Justice without equality makes it okay for the homeownership rate for Blacks (32.7%) and Latino/as (25.1%) to remain significantly lower than the rate for Whites (69.5%). It makes it okay for Blacks and Latinos make up roughly 16% of the Massachusetts’ population, but make up 32% of those incarcerated, 43% of people convicted for drug offenses, and 75% of people convicted of drug offenses that carry a minimum mandatory sentence. This is particularly disturbing when the empirical data shows that Blacks and Latinos use drugs at relatively the same rate as Whites.
Justice without equality makes it okay for Black males between the ages of 15 - 19 to be killed by police at a rate of 31.17 per million, while Whites of the same age were killed by police at a rate of 1.47 per million between 2010 and 2012; or for 12-year-old Tamir Rice to be shot dead by police for playing in the park with a BB gun while armed White militias overtake federal property and be greeted with a handshake by the local sheriff.

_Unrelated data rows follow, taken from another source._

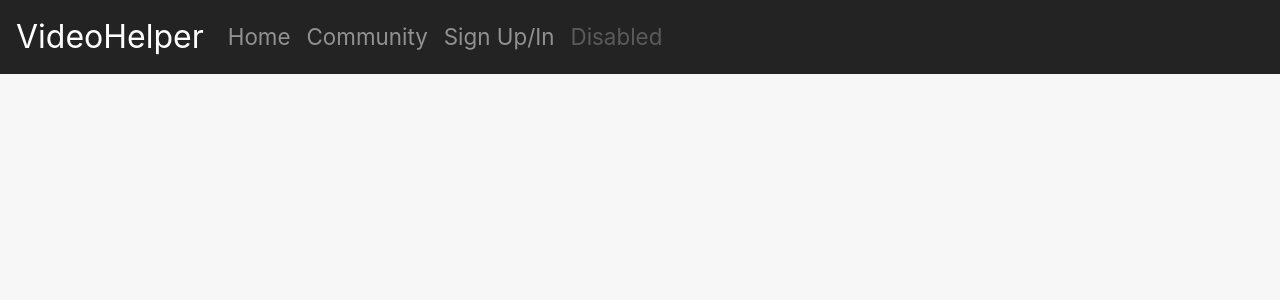
After one commit to ranifarhat/VideoHelper, a Flask app: page /create-group in a window 1280 px wide. The commit adds this page. Shown: the top 300 px of the page. Run offline with Flask 2, Linux system fonts and the light colour scheme; some libraries are stand-ins or nearby versions.

Commit message:
added group creator page etc

```diff
--- a/VH/app.py
+++ b/VH/app.py
@@ -15,7 +15,11 @@ def home():
 def community():
 	return render_template("community.html")
 
-@app.route("/signup")
+@app.route("/create-group")
+def group_creation():
+	return render_template("create_group.html")
+
+@app.route("/signup-in")
 def signupin():
 	return render_template("signupin.html")
 
--- a/VH/notes.txt
+++ b/VH/notes.txt
@@ -9,3 +9,5 @@ Color Pallete used:
 												OR
 	RAISIN BLACK	GHOST WHITE		OLD LAVENDER		MYSTIC				HAN PURPLE
 	#232323			#F7F7FF			#76697B				#D65575				#4B3FFC
+
+API Key: AIzaSyCcD5dlQLOrOVWPVFZu8q3pPRwe-nlii-A
--- a/VH/static/css/cmnty.css
+++ b/VH/static/css/cmnty.css
@@ -1,3 +1,14 @@
 * {
   background-color: #F7F7F7;
 }
+
+.group-btn {
+	outline: none;
+	text-align: center;
+	color: #F7F7FF;
+	border: none;
+	text-decoration: none;
+	/*box-shadow: 0px 0px 10px #232323;*/
+	background-color: #4B3FFC;
+	height: 2.5rem;
+	border-radius: 1%;
--- a/VH/templates/community.html
+++ b/VH/templates/community.html
@@ -5,6 +5,8 @@
     <!-- My CSS -->
     <link rel="stylesheet" href="{{ url_for('static', filename='css/general_css.css') }}">
     <link rel="stylesheet" href="{{ url_for('static', filename='css/cmnty.css') }}">
+
+
 
     <!-- Required meta tags -->
     <meta charset="utf-8">
@@ -98,6 +100,9 @@
         </il>
       </ul>
     </div>
+    <div class="container text-center">
+      <a href="{{ url_for('group_creation') }}"><button class="group-btn" name="add_group" type="button">Add Group</button></a>
+    </div>
   </div>
 
     <!-- Optional JavaScript -->
--- /dev/null
+++ b/VH/templates/create_group.html
@@ -0,0 +1,90 @@
+<!DOCTYPE html>
+<html lang="en">
+  <head>
+
+    <!-- My CSS -->
+    <link rel="stylesheet" href="{{ url_for('static', filename='css/general_css.css') }}">
+    <link rel="stylesheet" href="{{ url_for('static', filename='css/cmnty.css') }}">
+
+    <!-- Required meta tags -->
+    <meta charset="utf-8">
+    <meta name="viewport" content="width=device-width, initial-scale=1, shrink-to-fit=no">
+
+    <!-- Bootstrap CSS -->
+    <link rel="stylesheet" href="https://stackpath.bootstrapcdn.com/bootstrap/4.4.1/css/bootstrap.min.css" integrity="sha384-Vkoo8x4CGsO3+Hhxv8T/Q5PaXtkKtu6ug5TOeNV6gBiFeWPGFN9MuhOf23Q9Ifjh" crossorigin="anonymous">
+
+    <!-- FAVICON -->
+    <link rel="shortcut icon" href="{{ url_for('static', filename='img/favicon.png') }}">
+
+    <title>Create A Group</title>
+  </head>
+  <body>
+
+  <!-- NAVIGATION BAR -->
+  <nav class="navbar navbar-expand-lg font-size-2r navbar-dark bg-custom-d">
+
+    <!-- WEBSITE NAME -->
+    <a class="navbar-brand" href="#" style="font-size: 2rem;">VideoHelper</a>
+
+    <!-- TOGGLE DROP-DOWN-LSIT ON SCREEN SIZE -->
+    <button class="navbar-toggler bg-custom-d" type="button" data-toggle="collapse" data-target="#navbarSupportedContent" aria-controls="navbarSupportedContent" aria-expanded="false" aria-label="Toggle navigation">
+    <span class="navbar-toggler-icon"></span>
+    </button>
+
+    <div class="collapse navbar-collapse bg-custom-d" id="navbarSupportedContent">
+
+    <ul class="navbar-nav mr-auto bg-custom-d">
+
+      <!-- FIRST ITEM ON NAV-BAR -->
+      <li class="nav-item bg-custom-d">
+        <a class="nav-link" href="{{ url_for('home') }}">Home</a>
+      </li>
+
+      <!-- SECOND ITEM ON NAV-BAR -->
+      <li class="nav-item bg-custom-d">
+        <a class="nav-link" href="{{ url_for('community') }}">Community</span></a>
+      </li>
+
+      <!-- THIRD ITEM ON NAV-BAR -->
+      <li class="nav-item bg-custom-d">
+        <a class="nav-link" href="{{ url_for('signupin') }}">Sign Up/In</a>
+      </li>
+
+      <!-- DROP-DOWN-LIST ITEM -->
+      <!-- <li class="nav-item dropdown">
+        <a class="nav-link dropdown-toggle" href="#" id="navbarDropdown" role="button" data-toggle="dropdown" aria-haspopup="true" aria-expanded="false">Dropdown</a>
+      <div class="dropdown-menu" aria-labelledby="navbarDropdown">
+        <a class="dropdown-item" href="#">Action</a>
+        <a class="dropdown-item" href="#">Another action</a>
+        <div class="dropdown-divider"></div>
+        <a class="dropdown-item" href="#">Something else here</a>
+      </div>
+      </li> -->
+
+      <!-- WEBPAGE IN WORK/NOT AVAILABLE -->
+      <li class="nav-item bg-custom-d">
+        <a class="nav-link disabled" href="#">Disabled</a>
+      </li>
+    </ul>
+
+    <!-- SEARCH BAR ON RIGHT OF NAV-BAR -->
+    <!-- <form class="form-inline my-2 my-lg-0">
+    <input class="form-control mr-sm-2" type="search" placeholder="Search" aria-label="Search">
+    <button class="btn btn-outline-success my-2 my-sm-0" type="submit">Search</button>
+    </form> -->
+    </div>
+  </nav>
+
+  <!-- END OF NAV BAR -->
+
+
+
+
+
+    <!-- Optional JavaScript -->
+    <!-- jQuery first, then Popper.js, then Bootstrap JS -->
+    <script src="https://code.jquery.com/jquery-3.4.1.slim.min.js" integrity="sha384-J6qa4849blE2+poT4WnyKhv5vZF5SrPo0iEjwBvKU7imGFAV0wwj1yYfoRSJoZ+n" crossorigin="anonymous"></script>
+    <script src="https://cdn.jsdelivr.net/npm/popper.js@1.16.0/dist/umd/popper.min.js" integrity="sha384-Q6E9RHvbIyZFJoft+2mJbHaEWldlvI9IOYy5n3zV9zzTtmI3UksdQRVvoxMfooAo" crossorigin="anonymous"></script>
+    <script src="https://stackpath.bootstrapcdn.com/bootstrap/4.4.1/js/bootstrap.min.js" integrity="sha384-wfSDF2E50Y2D1uUdj0O3uMBJnjuUD4Ih7YwaYd1iqfktj0Uod8GCExl3Og8ifwB6" crossorigin="anonymous"></script>
+  </body>
+</html>
```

We can no longer tolerate justice without equality. We can no longer condemn Black students at the University of Missouri whose protest forced the resignation of the University’s president, or the protesters in Chicago whose protests resulted in an estimated 25-50% loss of revenue on Black Friday. We cannot condemn them because, as Ida B. Wells said, “The appeal to the white man's pocket has ever been more effectual than all the appeals ever made to his conscience.” We can no longer condemn these actions without condemning the contingent, intolerable conditions that precipitate them.
I am reminded of an Indian parable about a flock of Doves that was migrating and had become very hungry during their journey. The leader of the flock encouraged them to press on a little further so that they might find something to eat. A little while later they spotted some grains of rice and under a tree. The flock landed and while they ate, a heavy net fell on them ensnaring them so that they were unable to get free. As they struggled to get free they noticed a hunter approaching. The flock began to panic, but the leader told them she had a plan. She said, “if each of us grab a piece of the net and fly upwards we will be able to get away.” And so each of the birds grabbed a piece of the net in their beak and began to fly. The hunter noticed this and tried to pursue them, but they rose higher and higher until they got away from the hunter. Still constrained by the net, the leader told the flock to fly to see a nearby mouse who would be able to free them. The leader told the mouse the story and instead of asking the mouse to free her she ensured that the rest of the flock was freed first, and so the mouse began to nibble away at the net eventually freeing all of the Doves.
I think about how the uncomfortable political climate, the gross racialized disparities and the corporatized exploitation of the poor have us as a nation ensnared and doomed for a fate at the hands of the hunter. Racial justice is the intentional effort of each of us individually taking our piece of the problem and collectively flying to safety. We must recognize, as Dr. King wrote in his Letter from a Birmingham Jail, that in addition to “injustice anywhere being a threat to justice everywhere...” that “We are caught in an inescapable network of mutuality tied in a single garment of destiny.”
So we must advocate, join organizations, not be silent, educate ourselves, endeavor to put ourselves in situations where we are learning from others not like us, call elected officials, march, protest and resist!
We cannot be satisfied with freeing ourselves, we must ensure that we all get free! We must recognize that our destiny as a nation and as individual are linked together and therefore racial justice is justice for all!